Jump to ContentJump to Main Navigation
Magic and the MindMechanisms, Functions, and Development of Magical Thinking and Behavior$
Users without a subscription are not able to see the full content.

Eugene Subbotsky

Print publication date: 2010

Print ISBN-13: 9780195393873

Published to Oxford Scholarship Online: May 2010

DOI: 10.1093/acprof:oso/9780195393873.001.0001

Show Summary Details
Page of

PRINTED FROM OXFORD SCHOLARSHIP ONLINE (www.oxfordscholarship.com). (c) Copyright Oxford University Press, 2019. All Rights Reserved. Under the terms of the licence agreement, an individual user may print out a PDF of a single chapter of a monograph in OSO for personal use (for details see www.oxfordscholarship.com/page/privacy-policy).date: 20 July 2019

Magical Beliefs and Psychological Defense

Magical Beliefs and Psychological Defense

Chapter:
(p.115) 10 Magical Beliefs and Psychological Defense
Source:
Magic and the Mind
Author(s):

Eugene Subbotsky

Publisher:
Oxford University Press
DOI:10.1093/acprof:oso/9780195393873.003.0010

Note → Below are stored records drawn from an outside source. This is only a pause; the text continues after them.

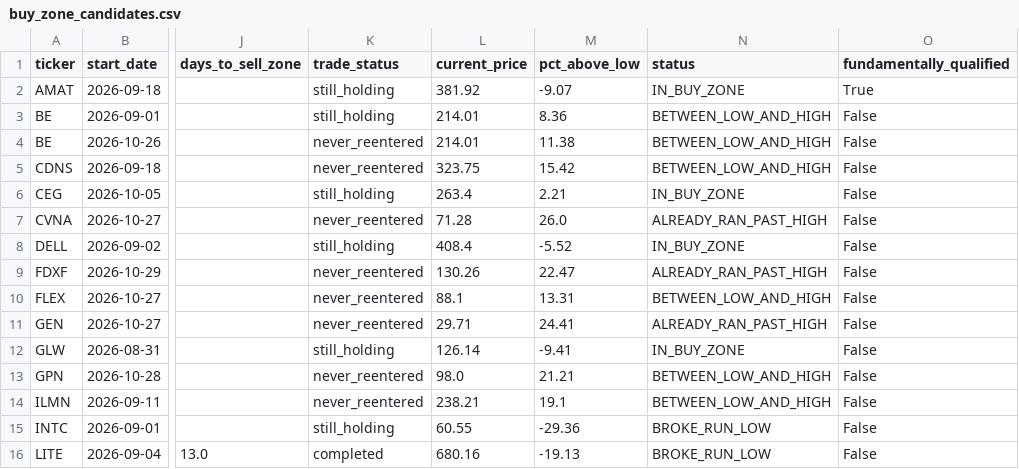
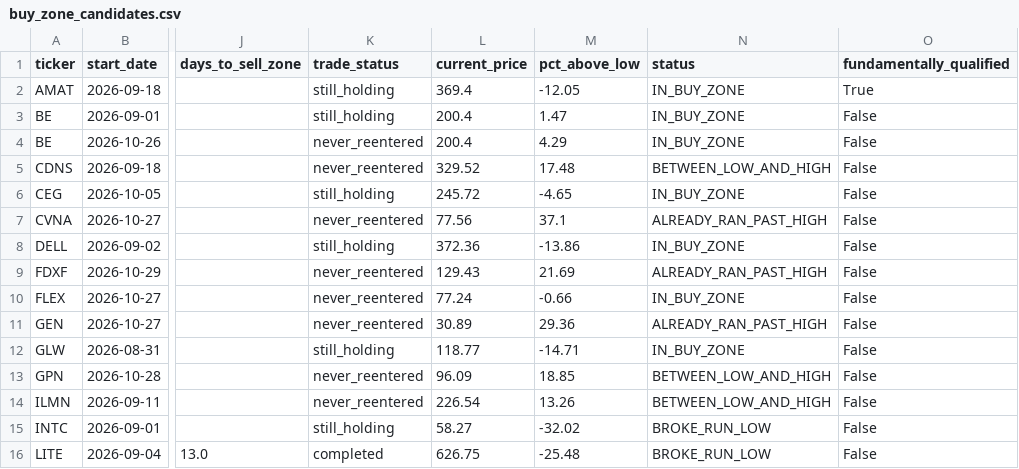
Before and after one commit to bijit-ghosh-de/public-dashboards, a CSV file: v20-dashboard/buy_zone_candidates.csv, drawn as a sheet; only a part is shown, gaps mark what is left out; the diff covers the shown part only; the diff names each change by its address in the sheet, - before the commit and + after, or states it on an @@ line.

```diff
--- a/v20-dashboard/buy_zone_candidates.csv
+++ b/v20-dashboard/buy_zone_candidates.csv
-L2 (current_price): 381.92
+L2 (current_price): 369.4
-M2 (pct_above_low): -9.07
+M2 (pct_above_low): -12.05
-L3:L4 (current_price): 214.01
+L3:L4 (current_price): 200.4
-M3 (pct_above_low): 8.36
+M3 (pct_above_low): 1.47
-N3:N4 (status): BETWEEN_LOW_AND_HIGH
+N3:N4 (status): IN_BUY_ZONE
-M4 (pct_above_low): 11.38
+M4 (pct_above_low): 4.29
-L5 (current_price): 323.75
+L5 (current_price): 329.52
-M5 (pct_above_low): 15.42
+M5 (pct_above_low): 17.48
-L6 (current_price): 263.4
+L6 (current_price): 245.72
-M6 (pct_above_low): 2.21
+M6 (pct_above_low): -4.65
-L7 (current_price): 71.28
+L7 (current_price): 77.56
-M7 (pct_above_low): 26.0
+M7 (pct_above_low): 37.1
-L8 (current_price): 408.4
+L8 (current_price): 372.36
-M8 (pct_above_low): -5.52
+M8 (pct_above_low): -13.86
-L9 (current_price): 130.26
+L9 (current_price): 129.43
-M9 (pct_above_low): 22.47
+M9 (pct_above_low): 21.69
-L10 (current_price): 88.1
+L10 (current_price): 77.24
-M10 (pct_above_low): 13.31
+M10 (pct_above_low): -0.66
-N10 (status): BETWEEN_LOW_AND_HIGH
+N10 (status): IN_BUY_ZONE
-L11 (current_price): 29.71
+L11 (current_price): 30.89
-M11 (pct_above_low): 24.41
+M11 (pct_above_low): 29.36
-L12 (current_price): 126.14
+L12 (current_price): 118.77
-M12 (pct_above_low): -9.41
+M12 (pct_above_low): -14.71
-L13 (current_price): 98.0
+L13 (current_price): 96.09
-M13 (pct_above_low): 21.21
+M13 (pct_above_low): 18.85
-L14 (current_price): 238.21
+L14 (current_price): 226.54
-M14 (pct_above_low): 19.1
+M14 (pct_above_low): 13.26
-L15 (current_price): 60.55
+L15 (current_price): 58.27
-M15 (pct_above_low): -29.36
+M15 (pct_above_low): -32.02
-L16 (current_price): 680.16
+L16 (current_price): 626.75
-M16 (pct_above_low): -19.13
+M16 (pct_above_low): -25.48
```
Also changed, not shown: 29 edited cells elsewhere in this file, v20-dashboard/volume_breakout_signals.csv, 2 other files.
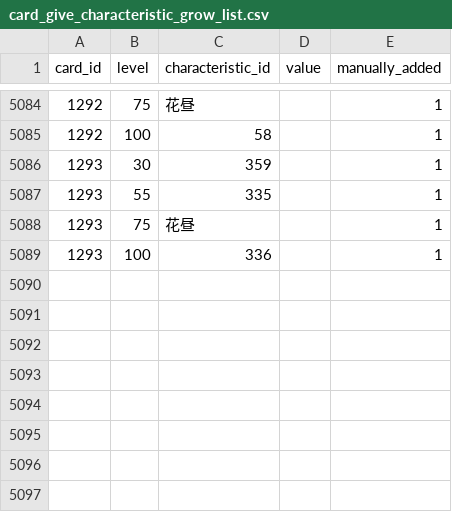
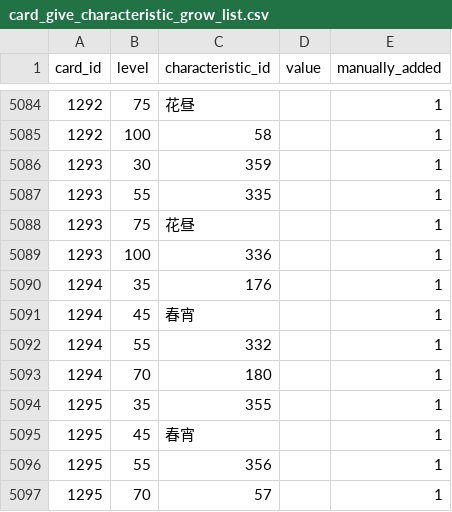
Before and after one commit to a1sareru/shoot300k, a CSV file: public/data/card_give_characteristic_grow_list.csv, drawn as a sheet; only a part is shown, gaps mark what is left out; the diff names each change by its address in the sheet, - before the commit and + after, or states it on an @@ line.

Commit message:
update: Monthly (sonatine, 2 R-cards)

```diff
--- a/public/data/card_give_characteristic_grow_list.csv
+++ b/public/data/card_give_characteristic_grow_list.csv
+row 5090: 1294 | 35 | 176 |  | 1
+row 5091: 1294 | 45 | 春宵 |  | 1
+row 5092: 1294 | 55 | 332 |  | 1
+row 5093: 1294 | 70 | 180 |  | 1
+row 5094: 1295 | 35 | 355 |  | 1
+row 5095: 1295 | 45 | 春宵 |  | 1
+row 5096: 1295 | 55 | 356 |  | 1
+row 5097: 1295 | 70 | 57 |  | 1
```
Also changed, not shown: public/data/card_give_characteristic.csv.
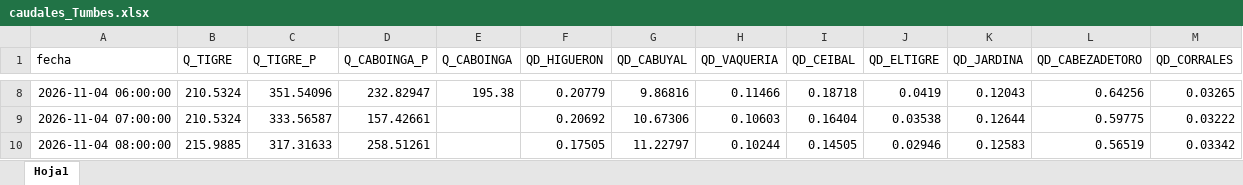
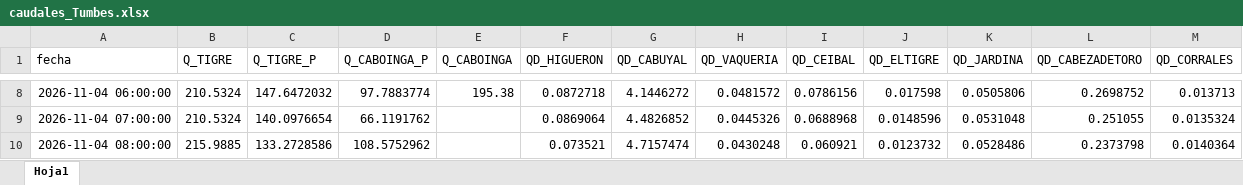
Before and after one commit to jamesvidalm/visor-Tumbes, an Excel workbook: data/caudales/caudales_Tumbes.xlsx, sheet Hoja1, drawn as a sheet; only a part is shown, gaps mark what is left out; values as stored, in another font and other column widths than the file's, no borders; the diff covers the shown part only; the diff names each change by its address in the sheet, - before the commit and + after, or states it on an @@ line.

Commit message:
Add files via upload

```diff
--- a/data/caudales/caudales_Tumbes.xlsx (sheet Hoja1)
+++ b/data/caudales/caudales_Tumbes.xlsx (sheet Hoja1)
-C8 (Q_TIGRE_P): 351.54096
+C8 (Q_TIGRE_P): 147.6472032
-D8 (Q_CABOINGA_P): 232.82947
+D8 (Q_CABOINGA_P): 97.7883774
-F8 (QD_HIGUERON): 0.20779
+F8 (QD_HIGUERON): 0.0872718
-G8 (QD_CABUYAL): 9.86816
+G8 (QD_CABUYAL): 4.1446272
-H8 (QD_VAQUERIA): 0.11466
+H8 (QD_VAQUERIA): 0.0481572
-I8 (QD_CEIBAL): 0.18718
+I8 (QD_CEIBAL): 0.0786156
-J8 (QD_ELTIGRE): 0.0419
+J8 (QD_ELTIGRE): 0.017598
-K8 (QD_JARDINA): 0.12043
+K8 (QD_JARDINA): 0.0505806
-L8 (QD_CABEZADETORO): 0.64256
+L8 (QD_CABEZADETORO): 0.2698752
-M8 (QD_CORRALES): 0.03265
+M8 (QD_CORRALES): 0.013713
-C9 (Q_TIGRE_P): 333.56587
+C9 (Q_TIGRE_P): 140.0976654
-D9 (Q_CABOINGA_P): 157.42661
+D9 (Q_CABOINGA_P): 66.1191762
-F9 (QD_HIGUERON): 0.20692
+F9 (QD_HIGUERON): 0.0869064
-G9 (QD_CABUYAL): 10.67306
+G9 (QD_CABUYAL): 4.4826852
-H9 (QD_VAQUERIA): 0.10603
+H9 (QD_VAQUERIA): 0.0445326
-I9 (QD_CEIBAL): 0.16404
+I9 (QD_CEIBAL): 0.0688968
-J9 (QD_ELTIGRE): 0.03538
+J9 (QD_ELTIGRE): 0.0148596
-K9 (QD_JARDINA): 0.12644
+K9 (QD_JARDINA): 0.0531048
-L9 (QD_CABEZADETORO): 0.59775
+L9 (QD_CABEZADETORO): 0.251055
-M9 (QD_CORRALES): 0.03222
+M9 (QD_CORRALES): 0.0135324
-C10 (Q_TIGRE_P): 317.31633
+C10 (Q_TIGRE_P): 133.2728586
-D10 (Q_CABOINGA_P): 258.51261
+D10 (Q_CABOINGA_P): 108.5752962
-F10 (QD_HIGUERON): 0.17505
+F10 (QD_HIGUERON): 0.073521
-G10 (QD_CABUYAL): 11.22797
+G10 (QD_CABUYAL): 4.7157474
-H10 (QD_VAQUERIA): 0.10244
+H10 (QD_VAQUERIA): 0.0430248
-I10 (QD_CEIBAL): 0.14505
+I10 (QD_CEIBAL): 0.060921
-J10 (QD_ELTIGRE): 0.02946
+J10 (QD_ELTIGRE): 0.0123732
-K10 (QD_JARDINA): 0.12583
+K10 (QD_JARDINA): 0.0528486
-L10 (QD_CABEZADETORO): 0.56519
+L10 (QD_CABEZADETORO): 0.2373798
-M10 (QD_CORRALES): 0.03342
+M10 (QD_CORRALES): 0.0140364
```
Also changed, not shown: 950 edited cells elsewhere in this sheet.
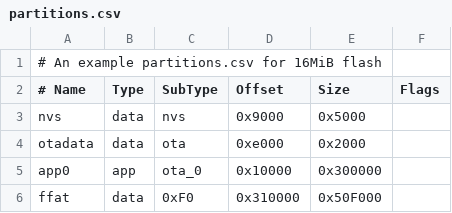
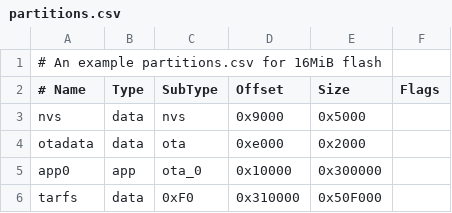
Before and after one commit to vvb333007/tarfs, a CSV file: docs/partitions.csv, drawn as a sheet.

```diff
--- a/docs/partitions.csv
+++ b/docs/partitions.csv
@@ -5,2 +5,2 @@ otadata,  data, ota,     0xe000,  0x2000,
 app0,     app,  ota_0,   0x10000, 0x300000,
-ffat,     data, 0xF0,     0x310000,0x50F000,
+tarfs,    data, 0xF0,     0x310000,0x50F000,
```
Also changed, not shown: 2 other files.
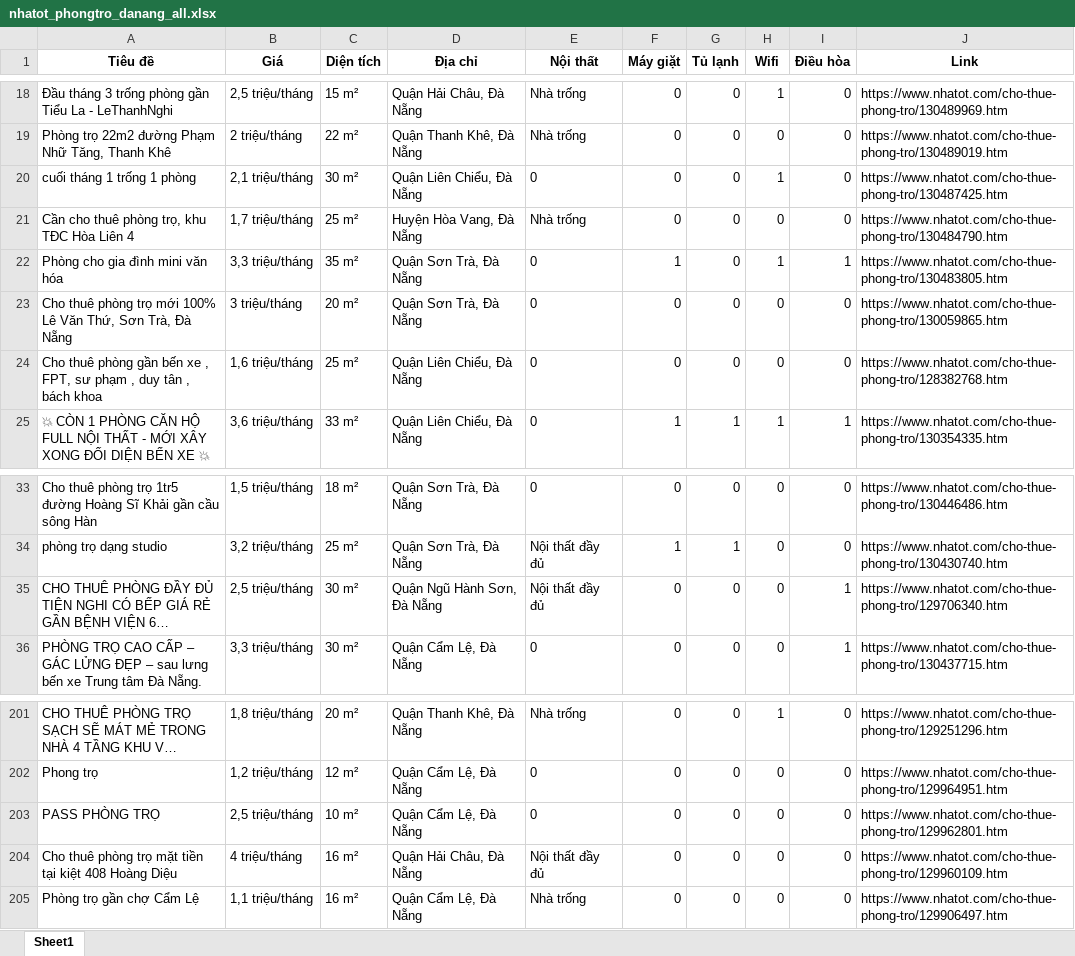
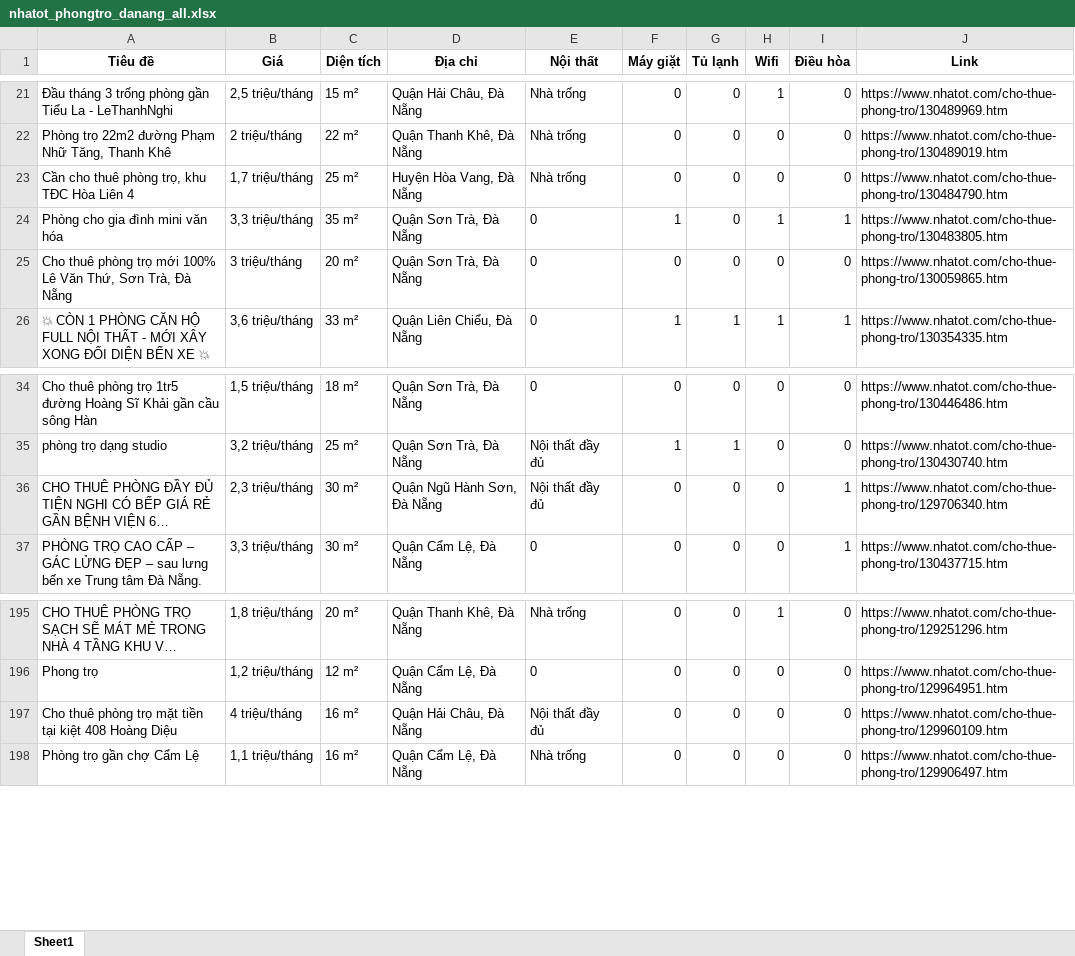
Before and after one commit to 5ude-k/c-o-d-li-u-ph-ng-tr-, an Excel workbook: nhatot_phongtro_danang_all.xlsx, sheet Sheet1, drawn as a sheet; only a part is shown, gaps mark what is left out; long unchanged cells end in …; values as stored, in another font and other column widths than the file's, no borders; removed rows and columns are numbered as before the commit, all else as after; the diff covers the shown part only; the diff names each change by its address in the sheet, - before the commit and + after, or states it on an @@ line.

```diff
--- a/nhatot_phongtro_danang_all.xlsx (sheet Sheet1)
+++ b/nhatot_phongtro_danang_all.xlsx (sheet Sheet1)
-row 20: cuối tháng 1 trống 1 phòng | 2,1 triệu/tháng | 30 m² | Quận Liên Chiểu, Đà Nẵng | 0 | 0 | 0 | 1 | 0 | https://www.nhatot.com/cho-thue-phong-tro/130487425.htm
-row 24: Cho thuê phòng gần bến xe , FPT, sư phạm , duy tân , bách khoa | 1,6 triệu/tháng | 25 m² | Quận Liên Chiểu, Đà Nẵng | 0 | 0 | 0 | 0 | 0 | https://www.nhatot.com/cho-thue-phong-tro/128382768.htm
-B36 (Giá): 2,5 triệu/tháng
+B36 (Giá): 2,3 triệu/tháng
-row 203: PASS PHÒNG TRỌ | 2,5 triệu/tháng | 10 m² | Quận Cẩm Lệ, Đà Nẵng | 0 | 0 | 0 | 0 | 0 | https://www.nhatot.com/cho-thue-phong-tro/129962801.htm
```
Also changed, not shown: 3 added rows, 7 removed rows and 4 moved rows elsewhere in this sheet, 3 other files.
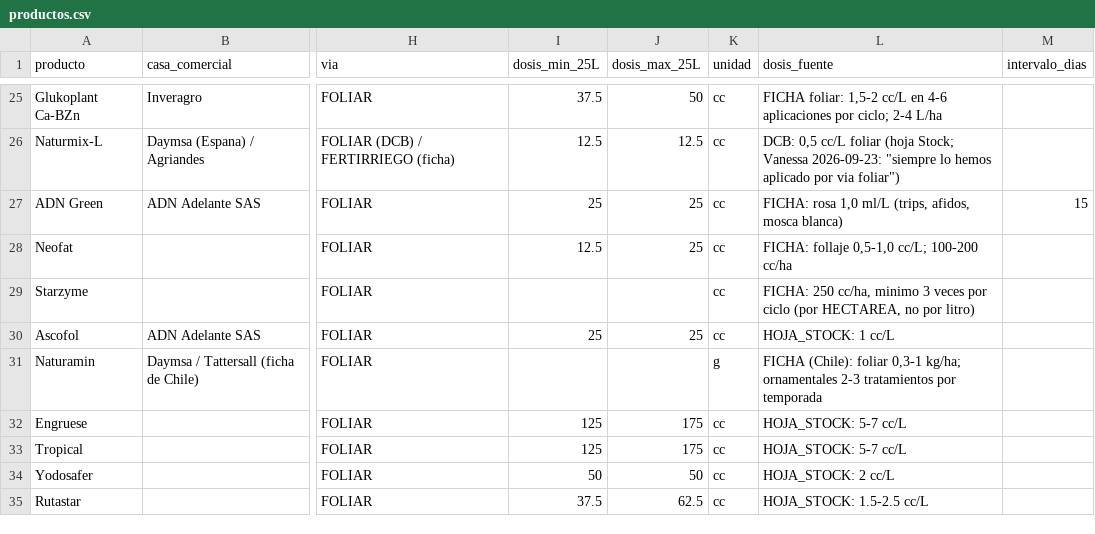
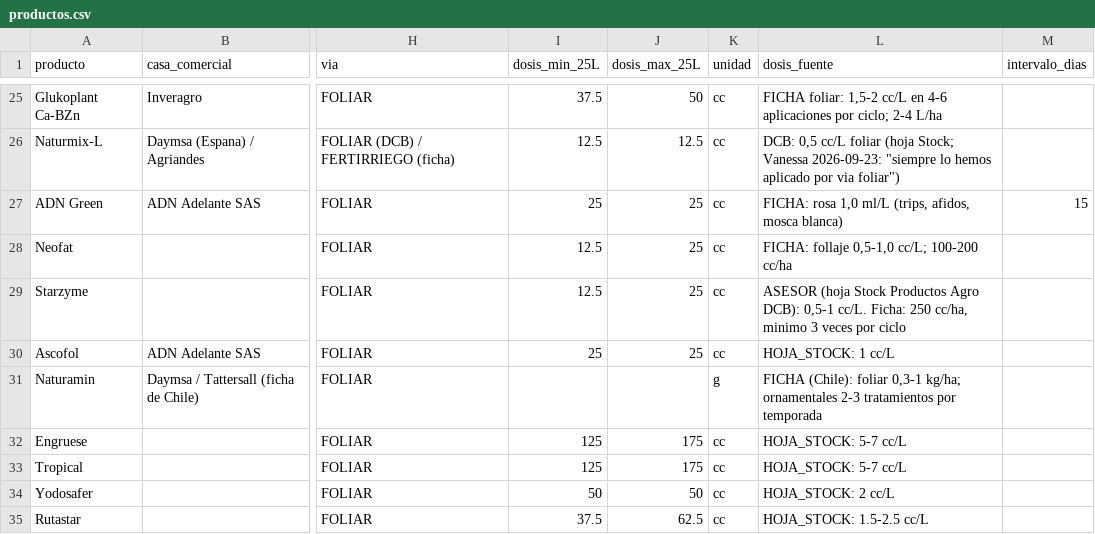
Before and after one commit to vanessakosa/operaciones-planificacion-siembra-dcb, a CSV file: 07-datos/productos.csv, drawn as a sheet; only a part is shown, gaps mark what is left out; the diff names each change by its address in the sheet, - before the commit and + after, or states it on an @@ line.

```diff
--- a/07-datos/productos.csv
+++ b/07-datos/productos.csv
-I29 (dosis_min_25L): (empty)
+I29 (dosis_min_25L): 12.5
-J29 (dosis_max_25L): (empty)
+J29 (dosis_max_25L): 25
-L29 (dosis_fuente): FICHA: 250 cc/ha, minimo 3 veces por ciclo (por HECTAREA, no por litro)
+L29 (dosis_fuente): ASESOR (hoja Stock Productos Agro DCB): 0,5-1 cc/L. Ficha: 250 cc/ha, minimo 3 veces por ciclo
```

Chapter 10 (“Magical Beliefs and Psychological Defense”) considers defense strategies that people use to protect themselves against magical suggestion. Indeed, being totally vulnerable to suggestion would mean living in an unsafe world that lacks order and predictability. Experiments are presented and discussed that show some of these strategies. For example, cognitive defense against magical suggestion is demonstrated in the experiment when participants involuntarily distort the order of events that happened in their full view just a few seconds before, with the aim to discard a magical (impossible) event and reinterpret it as an ordinary (possible) event. A more effective emotional defense was observed when participants (graduate and undergraduate students) were asked to select a practical task that they would like to improve on (such as writing essays or speaking foreign languages) and then it was magically suggested that they would improve on it. In 2 weeks' time, in the magical suggestion condition, a significantly larger number of participants reported having no improvement than in the control condition, in which no suggestion had been made.

Keywords:   magical beliefs, psychological defense, suggestion, dreams, subconsciousness

Oxford Scholarship Online requires a subscription or purchase to access the full text of books within the service. Public users can however freely search the site and view the abstracts and keywords for each book and chapter.

Please, subscribe or login to access full text content.

If you think you should have access to this title, please contact your librarian.

To troubleshoot, please check our FAQs , and if you can't find the answer there, please contact us .